Fifteen Years Ago: July 21, 2003
A short column this week (is everyone away on vacation?) – but some big news to tell you about in MASSACHUSETTS: Sporting News Radio laid off about 20 staffers at its struggling WWZN (1510 Boston) last week, axing its morning show and its ties to the Boston Globe in the process. Among the layoffs announced Friday were morning hosts Kevin Winter and Holden Kushner, who had been doing that shift with Ryen Russillo. Russillo stays with WWZN as part of an expanded “Die Hards” afternoon show (with current hosts Anthony Pepe and Mike Winn); Eddie Andelman and Dave Jageler stay on board as well with their noon-3 PM show, and the station still has the Celtics’ broadcast rights. Other than those shows, though, WWZN will now be a relay of Sporting News’ national network programming…and Boston has never been a kind market to nationally syndicated sports talk.
In NEW HAMPSHIRE, Barry Lunderville is about to add another station to his growing holdings, as he gets ready to take over operation of WMOU (1230 Berlin) from Steven Griffin’s Jericho Broadcasting. Lunderville, who owns WLTN (1400 Littleton), WLTN-FM (96.7 Lisbon) and WXXS (102.3 Lancaster), tells the Berlin Daily Sun that he had the chance to buy WMOU three years ago and regretted passing it up. He’ll take over with an LMA from Jericho on July 28, adding a simulcast of WLTN-FM’s morning show (with local inserts); it appears that WMOU’s long-running “Forum” talk show may be over, now that host Rod Ross has left the station and moved to Florida.
We’ll start our NEW YORK report way out on the East End of Long Island, where WWHL (92.9 Southampton) changed calls to WHBE last week. 92.9 is still carrying the AAA programming of “EHM,” while WEHM (96.7 East Hampton) itself has flipped to Bloomberg business news. A call swap is expected; meantime, the WEHM Web site is a confusing mess, with graphics that still proclaim “96-7 EHM” and text that reads “92-9″…
Twenty Years Ago: July 18, 1998
Can you say “rat’s ass” on the radio in Boston? It’s a safe bet that the folks at CBS-owned WBCN (104.1) wouldn’t give a you-know-what if Howard Stern used the phrase in the morning — but it was enough to end Bob Lobel’s career on the radio side of (also CBS-owned) WBZ last Sunday. The WBZ-TV (Channel 4) sportscaster was hosting his weekly call-in show with Upton Bell when prolific caller “Butch from the Cape” dialed up to offer his comments about the World Cup, including the observation that most native-born Americans probably don’t give a — yes, that phrase — about the competition.

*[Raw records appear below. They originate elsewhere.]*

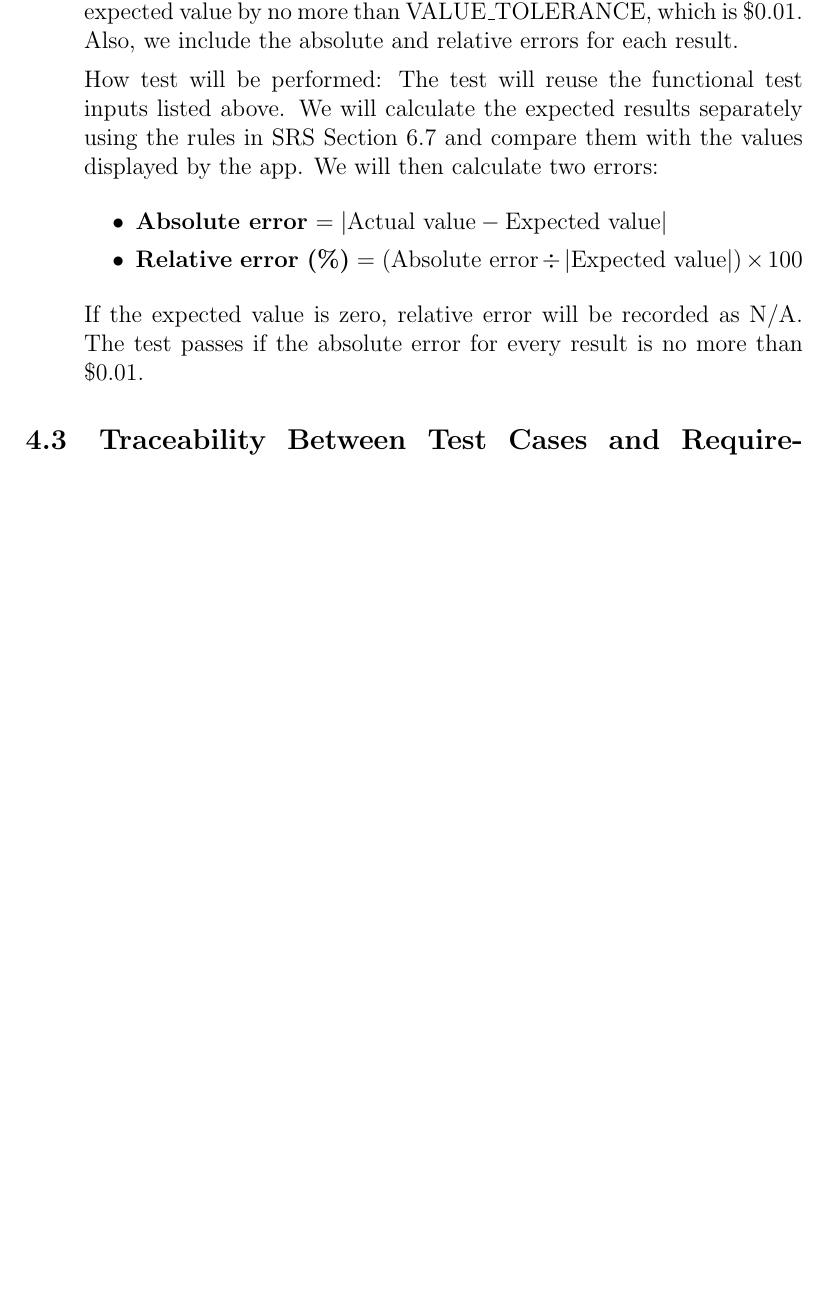
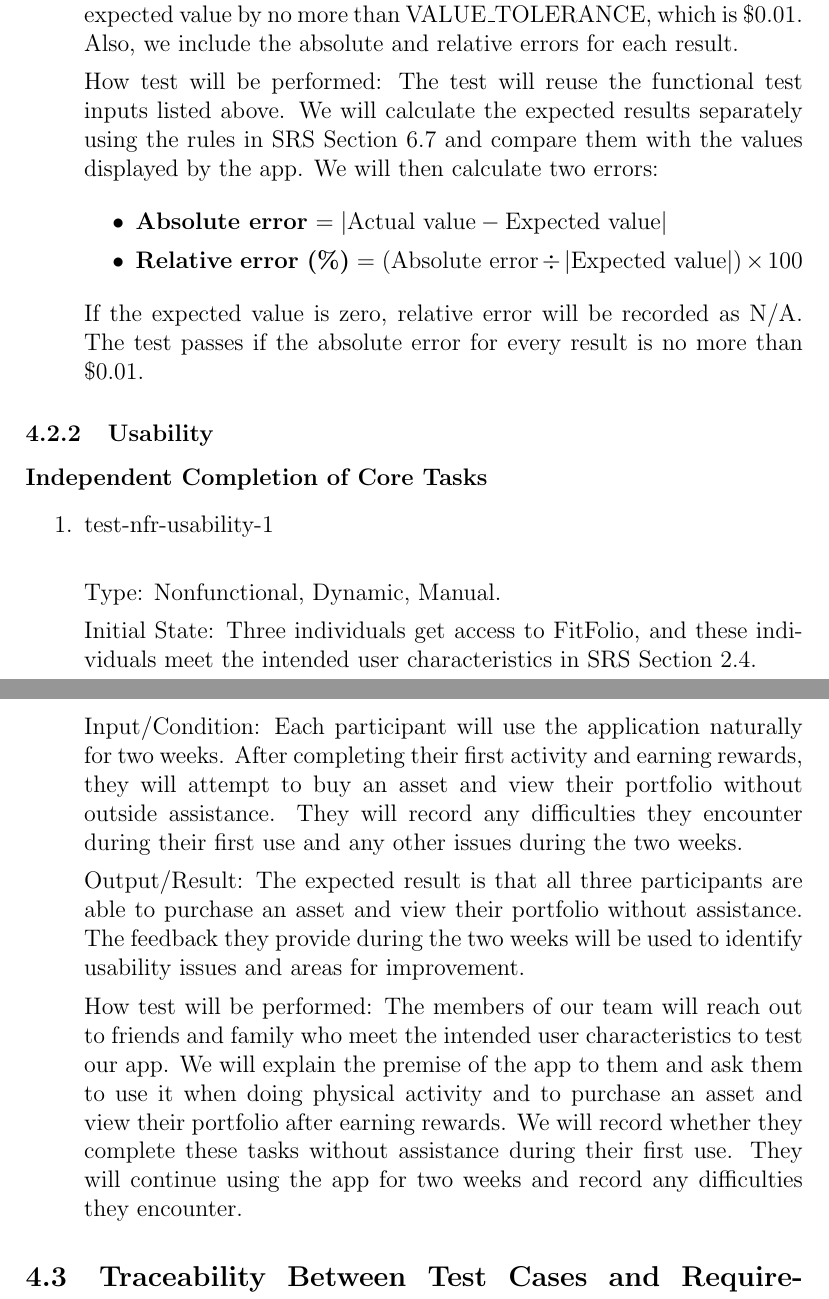
Before and after one commit to davislenover/BurnNEarn, a LaTeX document (docs/VnVPlan/VnVPlan.tex): part of page 80 of 97 before the commit and two parts of pages 80 and 81 of 97 after it, the two joined at a grey line, cut so that both start at the same text, the shorter picture padded with empty space. Compiled offline with pdfLaTeX; a LaTeX package or settings file that is missing is left out.

Commit message:
add test-nfr-usability-1

```diff
--- a/docs/VnVPlan/VnVPlan.tex
+++ b/docs/VnVPlan/VnVPlan.tex
@@ -3220,6 +3220,40 @@ The test passes if the absolute error for every result is no more than \$0.01.
 
 \end{enumerate}
 
+\subsubsection{Usability}
+
+\paragraph{Independent Completion of Core Tasks}
+
+\begin{enumerate}
+
+\item{test-nfr-usability-1\\}
+
+Type: Nonfunctional, Dynamic, Manual.
+
+Initial State: Three individuals get access to FitFolio, and these
+individuals meet the intended user characteristics in SRS Section 2.4.
+
+Input/Condition: Each participant will use the application naturally
+for two weeks. After completing their first activity and earning rewards,
+they will attempt to buy an asset and view their portfolio without
+outside assistance. They will record any difficulties they encounter
+during their first use and any other issues during the two weeks.
+
+Output/Result: The expected result is that all three participants are
+able to purchase an asset and view their portfolio without assistance.
+The feedback they provide during the two weeks will be used to identify
+usability issues and areas for improvement.
+
+How test will be performed: The members of our team will reach out to
+friends and family who meet the intended user characteristics to test
+our app. We will explain the premise of the app to them and ask them
+to use it when doing physical activity and to purchase an asset and
+view their portfolio after earning rewards. We will record whether
+they complete these tasks without assistance during their first use.
+They will continue using the app for two weeks and record any
+difficulties they encounter.
+
+\end{enumerate}
 
 \subsection{Traceability Between Test Cases and Requirements}
 
```
Also changed, not shown: docs/VnVPlan/VnVPlan.tex (2 more changed lines).
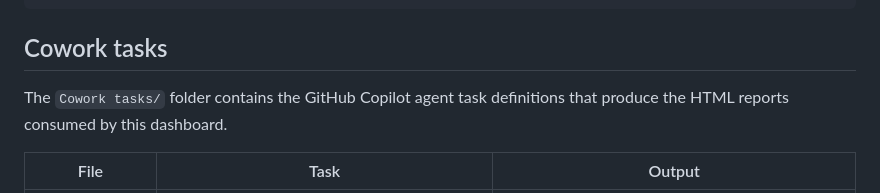
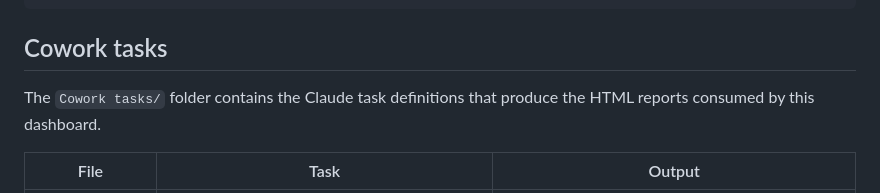
Before and after one commit to nkaranastasis-atypon/report-dashboard, a Markdown page: README.md, the part around the change. Drawn GitHub-style.

Commit message:
Small correction (Claude instead of Github copilot)

```diff
--- a/README.md
+++ b/README.md
@@ -129,7 +129,7 @@ python data\ai-triage\script\md_to_html.py input.md output.html
 
 ## Cowork tasks
 
-The `Cowork tasks/` folder contains the GitHub Copilot agent task definitions that produce the HTML reports consumed by this dashboard.
+The `Cowork tasks/` folder contains the Claude task definitions that produce the HTML reports consumed by this dashboard.
 
 | File | Task | Output |
 |------|------|--------|
```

Within seconds, the “batphone” at 1170 Soldiers Field was ringing, as program director Peter Casey ordered “Butch” to be cut off the air. And that was all it took for Lobel to leave the show. In following days, both sides of the controversy took to the pages of Boston newspapers (and to the mailing list associated with NERW) to make their cases. Lobel says he was “censored,” while Casey argues that WBZ is a family radio station that shouldn’t tolerate the use of such language on the air.
In any event, Lobel and Bell have been replaced with Steve DeOssie and Dan Roche for the time being, and “Butch” says he’s taken WBZ off his speed-dial. As for us here at NERW, we’ll keep you updated if we decide we give a — oh, never mind!
One big piece of news in MAINE this week, as Mariner Broadcasting completes its set of the Pine Tree State’s classical outlets, with the purchase of WAVX (106.9 Thomaston) from Jon LeVeen. Mariner put WBQQ (99.3 Kennebunk) on the air a few years back, and just took over WPKM (106.3 Scarborough), flipping it to WBQW and a simulcast of “W-Bach.” LeVeen tells NERW he’s not sure whether Mariner will continue originating programming at WAVX, or whether it will become a third simulcast.